You can circumvent this by choosing a device with rechargeable batteries or carry back-up batteries for emergency usage.
The thermal monocular that is a good fit for you depends entirely on your needs and requirements. You must clearly identify why you need the monocular and what do you intend to use it for. Once these questions are clear, it will be a lot easier for you to make the right choice.
|ATN OTS-HD 384 9-36x, 384x288, 100 mm, Thermal Monocular w/ High Res Video, Geotagging,...||$4,399.00 $3,082.62||Buy on Amazon|
|Pulsar Quantum Lite XQ30V 2.5-10x23 Thermal Monocular*||$1,899.97||Buy on Amazon|
|FLIR Scout TK Pocket-Sized Thermal Monocular*||$599.00 $549.95||Buy on Amazon|
|ATN OTS-HD 640 5-50x, 640x480, 100 mm, Thermal Monocular w/High Res Video, Geotagging,...||from $3,199.00||Buy on Amazon|
|FLIR Systems, Inc. 431-0008-31-00 Scout III-240 Thermal Imager, Detector 240X180 30Hz, Black/Brown*||$1,499.00||Buy on Amazon|
|Pulsar Quantum XD38A 2-8x32 Thermal Imaging Monoculars*||Currently out of stock Currently out of stock||Buy on Amazon|
Two Common Types of Thermal Monocular
Thermal Handheld Monocular
There are many different types of designs when it comes to thermal monocular devices.
The most commonly used is the handheld monocular. This type of monocular is equally popular with hunters and outdoor enthusiasts.
Handheld monocular are typically compact and nifty devices which can be easily carried around. They are also light-weight and do not become a burden. Handheld monocular devices also cost low most of the times.
On the downside, handheld monocular devices are a significant hassle if you have to use them for extended periods.
For instance, if you are doing surveillance on a building or a person and need to continuously use the monocular, it can become very tiring.
Storage of a handheld monocular can also be a slight problem. You can hang it from your neck like a chain or keep it in your pocket but in either case, you need to be careful about it especially if you are doing any physical activity such as running.
Thermal Monocular Head Mount
Another type of thermal monocular devices is the head-mounted devices. As their name suggests, these devices are used in combination with a headgear so that they are mounted entirely on the head.
You can use a quick switch to bring them in front of your eye or to remove them from the eye level. However, you don’t have to hold the device or use your hands for operation.
The overwhelming benefit of a head mount monocular is that it frees up your hands.
You can use your hands for carrying or operating other objects, performing physical activities such as holding a weapon or climbing a wall, or for other purposes.

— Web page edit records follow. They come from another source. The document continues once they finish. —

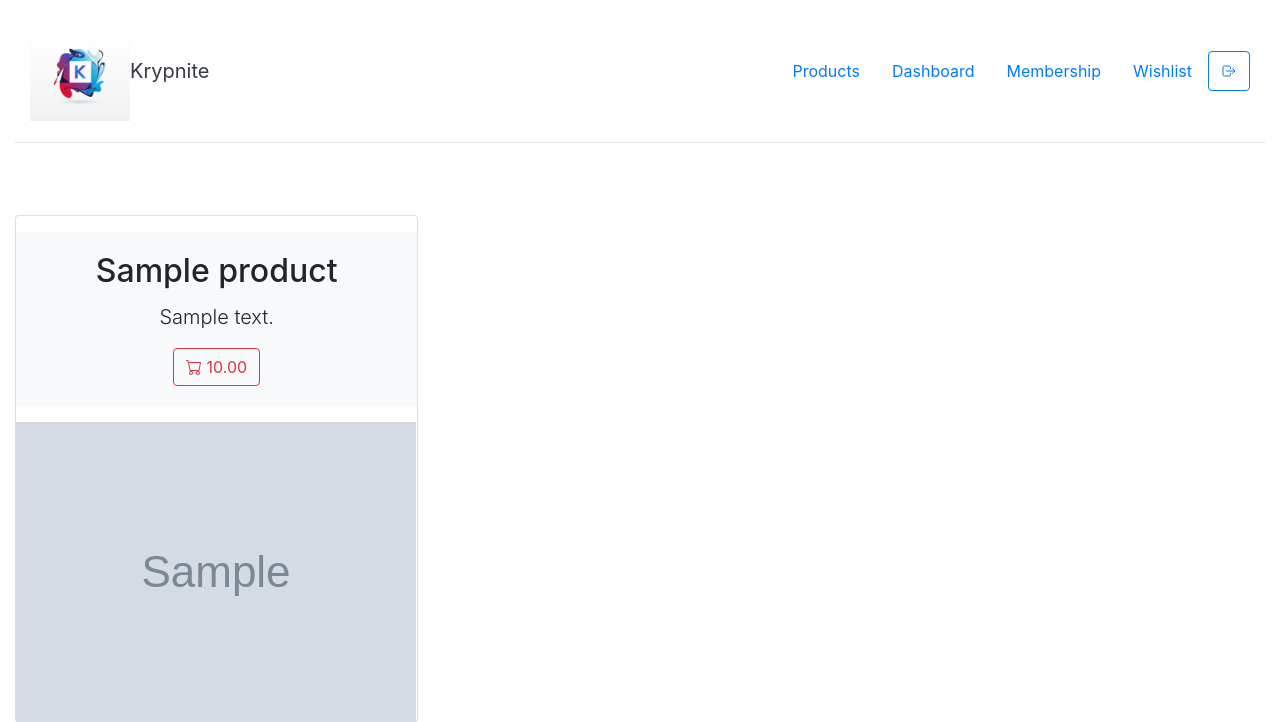
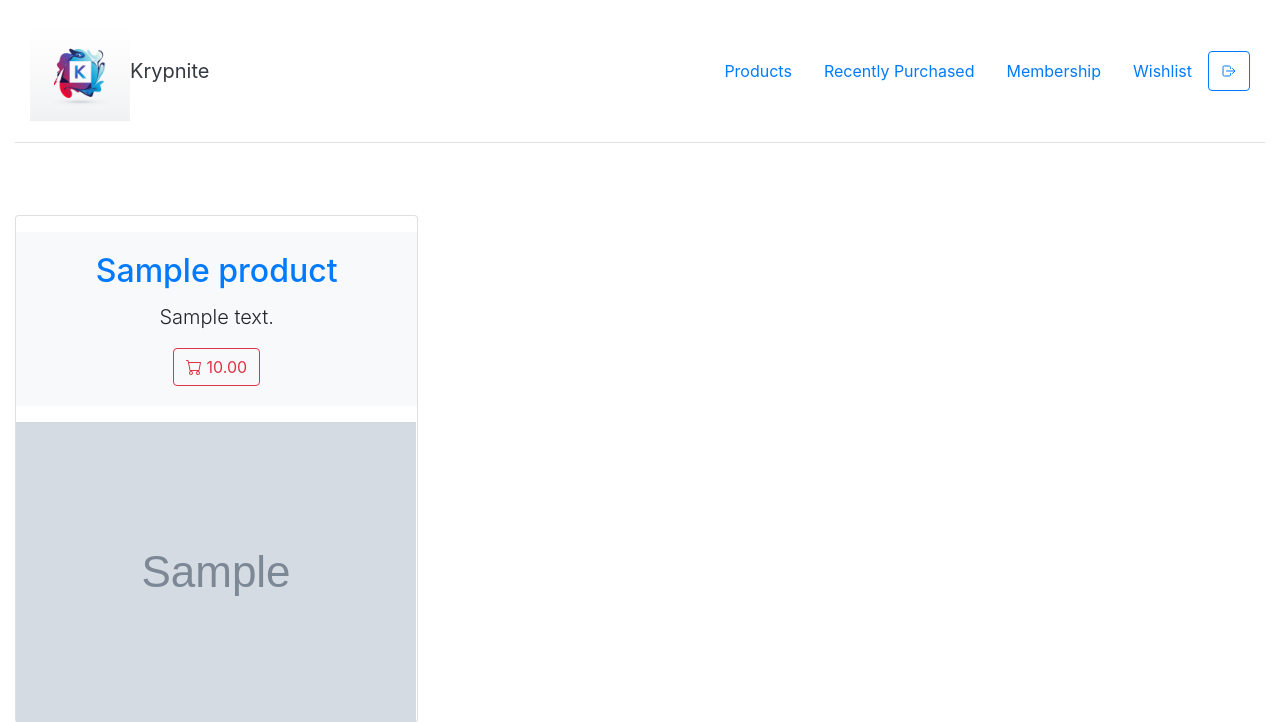
Before and after one commit to UdrescuVlad/krypnite_, a Django app: page /krypnite/products/ in a window 1280 px wide. Shown: the top 722 px of the page. Run offline with Django 3.2, Linux system fonts and the light colour scheme; a user stored in the database is signed in; tables that the repository leaves empty hold one stand-in row (values such as "Sample post"); grey boxes marked "Sample" are stand-in pictures; some libraries are stand-ins or nearby versions.

Commit message:
title will have link to specific detail page

```diff
--- a/krypniteweb/models.py
+++ b/krypniteweb/models.py
@@ -11,6 +11,8 @@ class Product(models.Model):
     price = models.DecimalField(max_digits=5, decimal_places=2)
     description = models.TextField(max_length=200)
     product_photo = models.ImageField(null=True, blank=True, upload_to="images/")
+    def get_absolute_url(self):
+        return f"{self.slug}"
     def __str__(self):
         return self.product_name
 
--- a/krypniteweb/templates/navbar.html
+++ b/krypniteweb/templates/navbar.html
@@ -47,7 +47,7 @@
 
         <ul class="nav col-md-auto justify-content-center">
           <li><a href="{% url 'products' %}" class="nav-link">Products</a></li>
-          <li><a href="#" class="nav-link">Dashboard</a></li>
+          <li><a href="#" class="nav-link">Recently Purchased</a></li>
           <li><a href="{% url 'membership' %}" class="nav-link">Membership</a></li>
           <li><a href="{% url 'wishlist' %}" class="nav-link">Wishlist</a></li>
 
--- a/krypniteweb/templates/view_products.html
+++ b/krypniteweb/templates/view_products.html
@@ -14,7 +14,9 @@
             {% for product in products %}
             <div class="card rounded mx-auto">
                 <div class="card-body position-relative overflow-hidden my-md-3 text-center bg-light border-radius: 20%">
-                    <h2 class="card-title">{{ product.product_name }}</h2>
+                    <h2 class="card-title">
+                        <a href="{{product.get_absolute_url}}">{{ product.product_name }}</a>
+                    </h2>
                     <p class="card-text lead">{{ product.description }}</p>
                     <p class="card-text ">
                         <button type="button" class="btn btn-outline-danger">
--- a/krypniteweb/urls.py
+++ b/krypniteweb/urls.py
@@ -7,7 +7,7 @@ from . import views
 urlpatterns = [
     path('products/', views.viewProducts, name='products'),
     # re_path(r'^product/(?P<id>\d+)/', views.viewDetailedProduct, name='product'),
-    re_path(r'^product/(?P<slug>[\w-]+)/', views.viewDetailedProductBySlug, name='product'),
+    re_path(r'^products/(?P<slug>[\w-]+)/', views.viewDetailedProductBySlug, name='product'),
     path('login/', views.doLogin, name='login'),
     path('register/', views.doRegister, name='register'),
     path('logout/', views.doLogout, name='logout'),
```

At the same time, the headgear keeps the monocular mounted with stability at the right eye level, giving you a steady thermal image.
When mounted on a headgear, you also don’t have to worry about the storage of the monocular device.
A head-mount monocular is particularly useful if you are going to use the device for extended stretches of time.
For instance, if you walking and scanning at the same time, or if you are performing surveillance and need to engage with a person at any time, the head-mounted monocular provides you continuous surveillance while also allowing the freedom to multi-task.
On the downside, a head-mount thermal monocular costs more. You have to pay not just for the monocular but also the headgear equipment.
It is also somewhat of a hassle to wear the headgear and you have to be careful not to damage the headgear or the monocular mounted on it.
The type of thermal monocular you decide to use is determined by your personal preferences and how you intend to use it.
Whether you are hunting or simply surveying your environment, a good monocular should work well in both well-lit and poorly lit environments.
In addition, the best thermal monocular should easily zoom in and out even when in motion.
Consider working with a lightweight monocular that you can carry around easily wherever you go without weighing you down.